This is Jessica Zeyl, owner and therapist at Toronto Counselling Centre for Teens, writing this blog entry.

We’ve seen a lot in the news about the tragic consequences of bullying.  Bullying has also gotten so much more complex and devastating with the presence of the internet and social media.  While I wish the tragic circumstances of the bullying cases that hit the news had not happened in the first place, I am grateful for the raised awareness that has come with the media response to these cases.

In the various capacities I have worked as a therapist, I have helped both teens and adults that have been bullied.  Many of them don’t even know that what happened to them was bullying.  It has broken my heart to work with people in their 50s and 60s who are still trying to sort out the effect bullying has had on their lives.  One of the reasons I love working with teens who have experienced bullying (both the bullies as well as those bullied) is that they can sort some of this out sooner and be spared the years and years of pain that the adults I have worked with have had.

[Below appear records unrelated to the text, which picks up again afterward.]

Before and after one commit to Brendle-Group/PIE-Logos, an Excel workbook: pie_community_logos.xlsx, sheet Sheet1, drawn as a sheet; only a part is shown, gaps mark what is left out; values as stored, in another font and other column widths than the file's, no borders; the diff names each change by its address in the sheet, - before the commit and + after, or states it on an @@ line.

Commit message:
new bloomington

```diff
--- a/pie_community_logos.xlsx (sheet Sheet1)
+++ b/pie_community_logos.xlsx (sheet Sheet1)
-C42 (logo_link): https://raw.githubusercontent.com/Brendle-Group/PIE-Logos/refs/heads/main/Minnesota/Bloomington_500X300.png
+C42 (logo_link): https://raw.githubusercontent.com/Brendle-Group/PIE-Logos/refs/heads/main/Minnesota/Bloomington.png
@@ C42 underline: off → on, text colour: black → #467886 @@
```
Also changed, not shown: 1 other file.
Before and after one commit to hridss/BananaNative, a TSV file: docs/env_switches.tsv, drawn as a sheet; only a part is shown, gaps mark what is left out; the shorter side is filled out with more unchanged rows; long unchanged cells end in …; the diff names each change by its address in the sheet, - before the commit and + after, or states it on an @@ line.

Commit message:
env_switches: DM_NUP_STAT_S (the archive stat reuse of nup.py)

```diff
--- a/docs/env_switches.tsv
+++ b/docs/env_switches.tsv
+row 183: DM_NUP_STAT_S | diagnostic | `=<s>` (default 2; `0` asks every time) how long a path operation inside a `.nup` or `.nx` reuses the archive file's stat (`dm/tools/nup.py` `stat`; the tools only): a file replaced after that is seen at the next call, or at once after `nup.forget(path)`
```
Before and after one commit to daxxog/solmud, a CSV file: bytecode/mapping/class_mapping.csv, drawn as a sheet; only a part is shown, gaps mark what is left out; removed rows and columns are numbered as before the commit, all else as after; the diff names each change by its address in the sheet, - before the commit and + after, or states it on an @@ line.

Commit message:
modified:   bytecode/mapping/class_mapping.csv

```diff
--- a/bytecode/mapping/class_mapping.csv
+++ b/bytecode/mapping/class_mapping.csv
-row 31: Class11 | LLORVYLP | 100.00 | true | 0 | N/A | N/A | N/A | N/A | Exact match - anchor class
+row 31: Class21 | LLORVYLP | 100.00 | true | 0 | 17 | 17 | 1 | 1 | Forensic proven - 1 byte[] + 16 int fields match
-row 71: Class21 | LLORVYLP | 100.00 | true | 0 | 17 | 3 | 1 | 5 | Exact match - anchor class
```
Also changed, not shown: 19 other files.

We as people tend to believe the things we are told.  I heard someone explain once that self esteem is the esteem of others.  That is a bit simplistic, but it holds a lot of truth.

People who are bullied tend believe what the bullies tell them.  In fact, many of them start to beat up on themselves with the same criticisms as the bullies.  They continue to beat up on themselves (often without realizing it) long past their time with the bullies, sometimes even after they forget the names of those who bullied them.  Why do people beat up on themselves like this?  Here’s my theory: it is somehow less overwhelming to be criticized by yourself than it is to be criticized by someone else.  If you can anticipate someone’s criticism (by criticizing yourself first) and adjust yourself around it before they notice, then you could avoid the criticism and protect yourself.  It is a creative way to cope with the situation while the situation is happening.

The problem is that we form ourselves and our identities in a way that’s interconnected with our ways of coping.  So our ways of coping tend to last.  And criticizing yourself as a way of coping, perhaps even more ruthlessly than the bullies did in the first place, is helpful in the moment and devastatingly harmful in the long run.

The good news is that it can change.  People who are critical with themselves, who even hate themselves, can learn to love themselves and be gentle with themselves.

So this blog entry ended up being more about those who are bullied than about those who bully.  I’ll say this briefly about those who bully.  There are often sad circumstances involved that have taught those who bully that the only two options/roles/ways of being are to be an oppressor or a victim.  Usually they learn this by being the victim or being close to a victim and the only way not to be a victim (when your relationships are organized as theirs are) is to be the oppressor.

One last comment…  I have a friend who is a grade six teacher in one of the Greater Toronto Area boards/regions.  She has been involved with anti-bullying initiatives and training.  The teachers who have taken up this cause are teaching kids that the power to change the situation lies with the bystanders.  (Who often don’t step in for fear of the consequences to themselves).  Kids are now being taught that there is no such thing as a neutral witness and are being encouraged to step in.  I cried when she told me this because I know and care about many clients that would have been saved decades of pain had someone stepped in.  I’m also aware that if a good number of kids really, really get this concept and run with it, it could be a game changer in our culture for generations to come.